Nana
Newfoundland, nurse to the children. [Br. Lit.: J. M. Barrie Peter Pan]
Peritas
Alexander the Great’s dog. [Gk. Hist.: Harvey, 239]
Rin-Tin-Tin
early film hero; German shepherd. [Radio: Buxton, 200]
Sandy
Little Orphan Annie’s dog. [Comics: “Little Orphan Annie” in Horn, 459]
Snoopy
world’s most famous beagle. [Comics: “Peanuts” in Horn, 542]
Spot
dog accompanying Sally, Dick, and Jane in primers. [Am. Cult.: Misc.]
Toto
pet terrier who accompanies Dorothy to Oz. [Am. Lit.: The Wonderful Wizard of Oz]
References in classic literature ?
I had Vixen, who was all my dog to me; and I felt what my friend must have felt, at tearing out his heart in this style and leaving it in my garden.
The big dog's tail thumped the floor in a humble and peace-making way.
Next, in lieu of his enemy, he saw Skipper's head, and crept to it and loved it, kissing with his tongue the hard cheeks, the closed lids of the eyes that his love could not open, the immobile lips that would not utter one of the love-words they had been used to utter to the little dog.
If he rubbed once, the dog that sat on the chest of copper appeared; if he rubbed twice, there came the dog that watched over the silver chest; and if he rubbed three times, the one that guarded the gold appeared.
The dog was already outside the door, and before the Soldier could look round, in he came with the Princess.
"I won't say they was all dogs, but there was seven of 'm that got fish."

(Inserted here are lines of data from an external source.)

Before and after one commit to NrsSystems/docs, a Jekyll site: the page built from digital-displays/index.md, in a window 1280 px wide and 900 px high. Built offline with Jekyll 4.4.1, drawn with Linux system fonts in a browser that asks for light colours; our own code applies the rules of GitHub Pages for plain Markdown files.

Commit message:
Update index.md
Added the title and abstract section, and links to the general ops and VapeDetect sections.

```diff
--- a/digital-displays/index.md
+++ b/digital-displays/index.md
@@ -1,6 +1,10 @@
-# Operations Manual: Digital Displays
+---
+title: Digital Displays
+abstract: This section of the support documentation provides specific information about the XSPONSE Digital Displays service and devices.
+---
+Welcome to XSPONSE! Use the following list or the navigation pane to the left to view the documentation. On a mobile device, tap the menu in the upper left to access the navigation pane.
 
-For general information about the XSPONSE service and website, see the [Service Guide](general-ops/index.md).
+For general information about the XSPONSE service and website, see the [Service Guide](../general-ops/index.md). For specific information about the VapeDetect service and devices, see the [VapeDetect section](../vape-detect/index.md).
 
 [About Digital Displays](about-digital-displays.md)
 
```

Henry stopped eating to glance across the fire and count the dogs.
The underfed dogs snapped and growled in the passages, glaring at the cold stars, and snuffing into the bitter wind, night after night.
The big dog looked at him, howled again, and slunk away down the passage, while the other dogs drew aside right and left to give him ample room.
And the man took advantage of his nearness to study him some more, lighting his pipe and running over the dog's excellent lines.
In the 'tween-decks of the Narwhal, Buck and Curly joined two other dogs. One of them was a big, snow-white fellow from Spitzbergen who had been brought away by a whaling captain, and who had later accompanied a Geological Survey into the Barrens.
The squabbling and bickering among the dogs had long since died down, and the weary animals were curled in the snow, each with his feet and nose bunched together and covered by his wolf's brush of a tail.